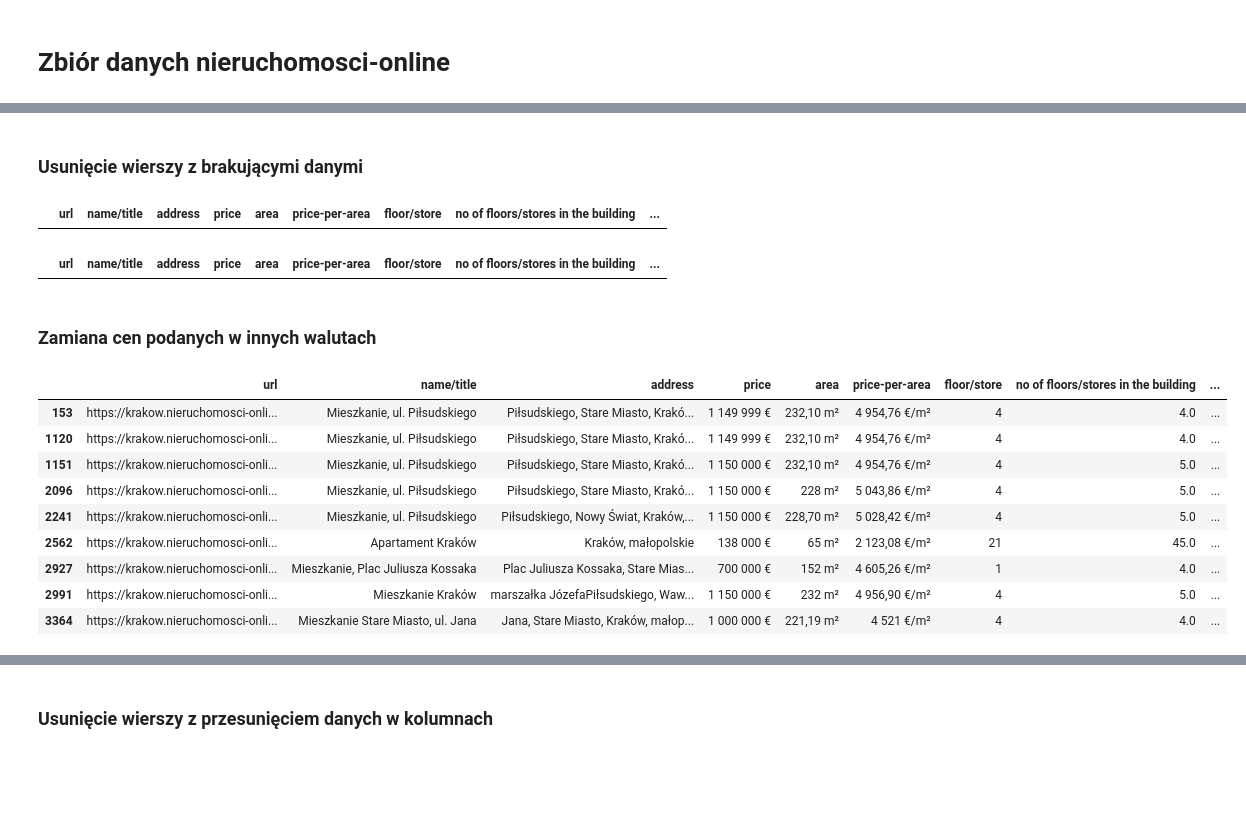
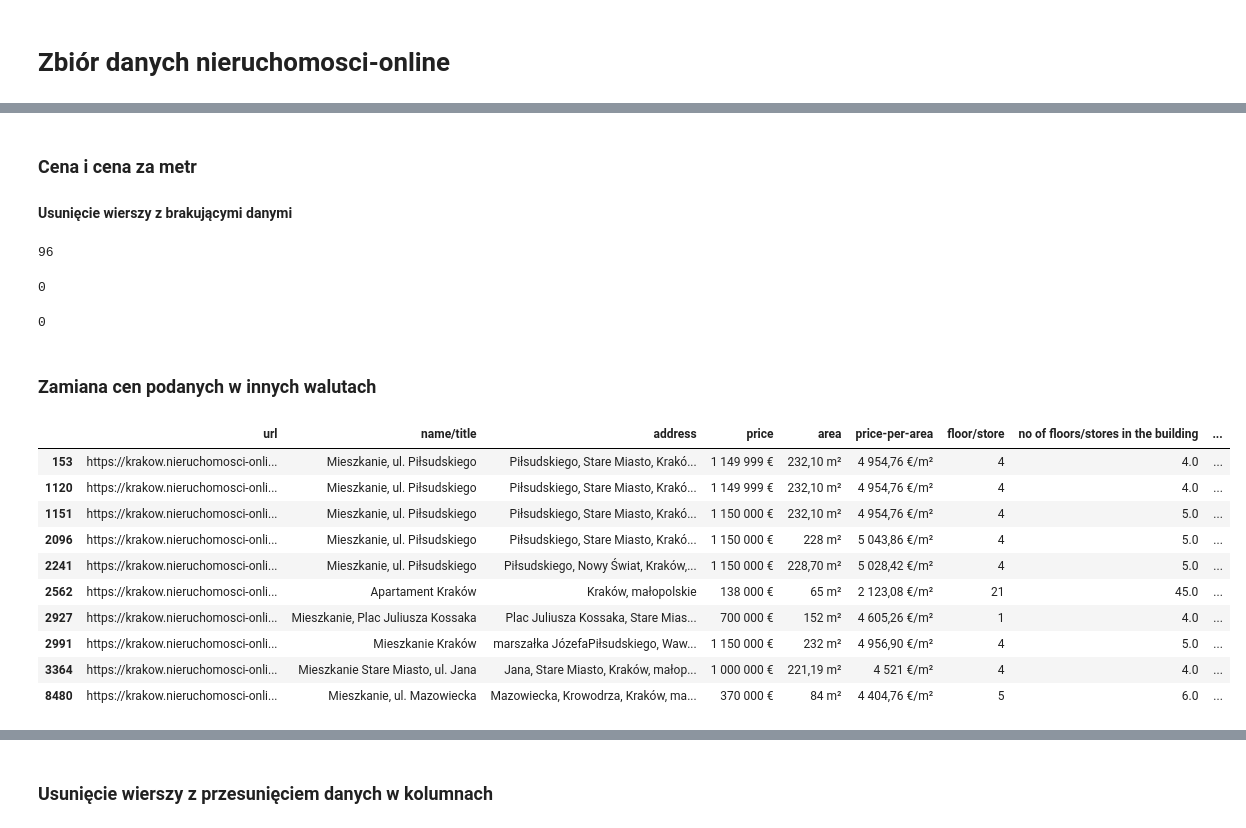
Before and after one commit to ksobczykR2DS/cracow-house-market-analysis, a Jupyter notebook: analysis.ipynb, the cells around one changed output, grey strips where cells are left out. Drawn from its saved outputs; the diff is of its cells as text; code cells hidden in the pictures; blank space fills up the shorter version.

Commit message:
Nieruchomosci dataset done up until addresses, golocation and duplicates

```diff
--- a/analysis.ipynb
+++ b/analysis.ipynb
@@ -730,11 +734,15 @@ small_df
 # %%
 df_nieruchomosci = pd.read_csv('datasets/nieruchomosci-online_dataset_raw.csv')
 df_2024_03_25_nieruchomosci_new_data = pd.read_csv('datasets/timestamps/2024-03-25-nieruchomosci-online-new_data.csv')
-df_2024_03_25_nieruchomosci_updated_data = pd.read_csv('datasets/timestamps/2024-03-25-nieruchomosci-online-new_data.csv')
-df_2024_04_07_nieruchomosci_new_data = pd.read_csv('datasets/timestamps/2024-04-07')
-df_2024_04_07_nieruchomosci_updated_data = pd.read_csv('datasets/timestamps/2024-04-07')
+df_2024_03_25_nieruchomosci_updated_data = pd.read_csv('datasets/timestamps/2024-03-25-nieruchomosci-online-updated_data.csv')
+df_2024_04_07_nieruchomosci_new_data = pd.read_csv('datasets/timestamps/2024-04-07-nieruchomosci-online-new_data.csv')
+df_2024_04_07_nieruchomosci_updated_data = pd.read_csv('datasets/timestamps/2024-04-07-nieruchomosci-online-updated_data.csv')
 df_2024_04_21_nieruchomosci_new_data = pd.read_csv('datasets/timestamps/2024-04-21-nieruchomosci-online-new_data.csv')
 df_2024_04_21_nieruchomosci_updated_data = pd.read_csv('datasets/timestamps/2024-04-21-nieruchomosci-online-updated_data.csv')
+# %%
+df_nieruchomosci = update_dataframe(df_nieruchomosci, df_2024_03_25_nieruchomosci_updated_data, df_2024_03_25_nieruchomosci_new_data)
+df_nieruchomosci = update_dataframe(df_nieruchomosci, df_2024_04_07_nieruchomosci_updated_data, df_2024_04_07_nieruchomosci_new_data)
+df_nieruchomosci = update_dataframe(df_nieruchomosci, df_2024_04_21_nieruchomosci_updated_data, df_2024_04_21_nieruchomosci_new_data)
 # %%
 df_nieruchomosci.info()
 # %% [output]
@@ -761,32 +769,41 @@ memory usage: 401.2+ KB
 # %% [markdown]
-### Usunięcie wierszy z brakującymi danymi
+### Cena i cena za metr
+#### Usunięcie wierszy z brakującymi danymi
 # %%
 print(df_nieruchomosci[df_nieruchomosci['price'].isnull()].shape[0])
 df_nieruchomosci.drop(df_nieruchomosci[df_nieruchomosci['price'].isnull()].index, inplace=True)
+# %% [output]
+96
 # %%
 # sprawdzenie, czy są jakieś wartości w kolumnie price-per-area, które nie zawierają danych liczbowych
-df_nieruchomosci[~df_nieruchomosci['price-per-area'].str.contains(r'\d')]
+df_nieruchomosci[~df_nieruchomosci['price-per-area'].str.contains(r'\d')].shape[0]
 # %% [output]
-|  | url | name/title | address | price | area | price-per-area | floor/store | no of floors/stores in the building | ... |
+0
 # %%
 # sprawdzenie, czy są jakieś wartości w kolumnie price, które nie zawierają danych liczbowych
-df_nieruchomosci[~df_nieruchomosci['price'].str.contains(r'\d')]
+df_nieruchomosci[~df_nieruchomosci['price'].str.contains(r'\d')].shape[0]
 # %% [output]
-|  | url | name/title | address | price | area | price-per-area | floor/store | no of floors/stores in the building | ... |
+0
 # %% [markdown]
 ### Zamiana cen podanych w innych walutach
 # %%
 # wartości w kolumnie 'price' podane w innej walucie
-different_currency_price = df_nieruchomosci[~df_nieruchomosci['price'].str.contains('zł')].copy()
+# price-per-area w innej walucie
+
+# df_nieruchomosci[~df_nieruchomosci['price'].str.contains('zł')].copy()
+# df_nieruchomosci[~df_nieruchomosci['price-per-area'].str.contains('zł')].copy()
+
+different_currency_price = pd.concat([df_nieruchomosci[~df_nieruchomosci['price'].str.contains('zł')].copy(), df_nieruchomosci[~df_nieruchomosci['price-per-area'].str.contains('zł')].copy()]).drop_duplicates()
 different_currency_price
 # %% [output]
 |  | url | name/title | address | price | area | price-per-area | floor/store | no of floors/stores in the building | ... |
 | 153 | https://krakow.nieruchomosci-onli... | Mieszkanie, ul. Piłsudskiego | Piłsudskiego, Stare Miasto, Krakó... | 1 149 999 € | 232,10 m² | 4 954,76 €/m² | 4 | 4.0 | ... |
 | 1120 | https://krakow.nieruchomosci-onli... | Mieszkanie, ul. Piłsudskiego | Piłsudskiego, Stare Miasto, Krakó... | 1 149 999 € | 232,10 m² | 4 954,76 €/m² | 4 | 4.0 | ... |
 | 1151 | https://krakow.nieruchomosci-onli... | Mieszkanie, ul. Piłsudskiego | Piłsudskiego, Stare Miasto, Krakó... | 1 150 000 € | 232,10 m² | 4 954,76 €/m² | 4 | 5.0 | ... |
 | 2096 | https://krakow.nieruchomosci-onli... | Mieszkanie, ul. Piłsudskiego | Piłsudskiego, Stare Miasto, Krakó... | 1 150 000 € | 228 m² | 5 043,86 €/m² | 4 | 5.0 | ... |
 | 2241 | https://krakow.nieruchomosci-onli... | Mieszkanie, ul. Piłsudskiego | Piłsudskiego, Nowy Świat, Kraków,... | 1 150 000 € | 228,70 m² | 5 028,42 €/m² | 4 | 5.0 | ... |
 | 2562 | https://krakow.nieruchomosci-onli... | Apartament Kraków | Kraków, małopolskie | 138 000 € | 65 m² | 2 123,08 €/m² | 21 | 45.0 | ... |
 | 2927 | https://krakow.nieruchomosci-onli... | Mieszkanie, Plac Juliusza Kossaka | Plac Juliusza Kossaka, Stare Mias... | 700 000 € | 152 m² | 4 605,26 €/m² | 1 | 4.0 | ... |
 | 2991 | https://krakow.nieruchomosci-onli... | Mieszkanie Kraków | marszałka JózefaPiłsudskiego, Waw... | 1 150 000 € | 232 m² | 4 956,90 €/m² | 4 | 5.0 | ... |
 | 3364 | https://krakow.nieruchomosci-onli... | Mieszkanie Stare Miasto, ul. Jana | Jana, Stare Miasto, Kraków, małop... | 1 000 000 € | 221,19 m² | 4 521 €/m² | 4 | 4.0 | ... |
+| 8480 | https://krakow.nieruchomosci-onli... | Mieszkanie, ul. Mazowiecka | Mazowiecka, Krowodrza, Kraków, ma... | 370 000 € | 84 m² | 4 404,76 €/m² | 5 | 6.0 | ... |
```
Also changed, not shown: parts of 42 cells of this notebook, 3 other files.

-=-=-=-=-

■ Activity
Take from the listing above each line in which the string "analysis" is found.

■ Task solution
Before and after one commit to ksobczykR2DS/cracow-house-market-analysis, a Jupyter notebook: analysis.ipynb, the cells around one changed output, grey strips where cells are left out. Drawn from its saved outputs; the diff is of its cells as text; code cells hidden in the pictures; blank space fills up the shorter version.
--- a/analysis.ipynb
+++ b/analysis.ipynb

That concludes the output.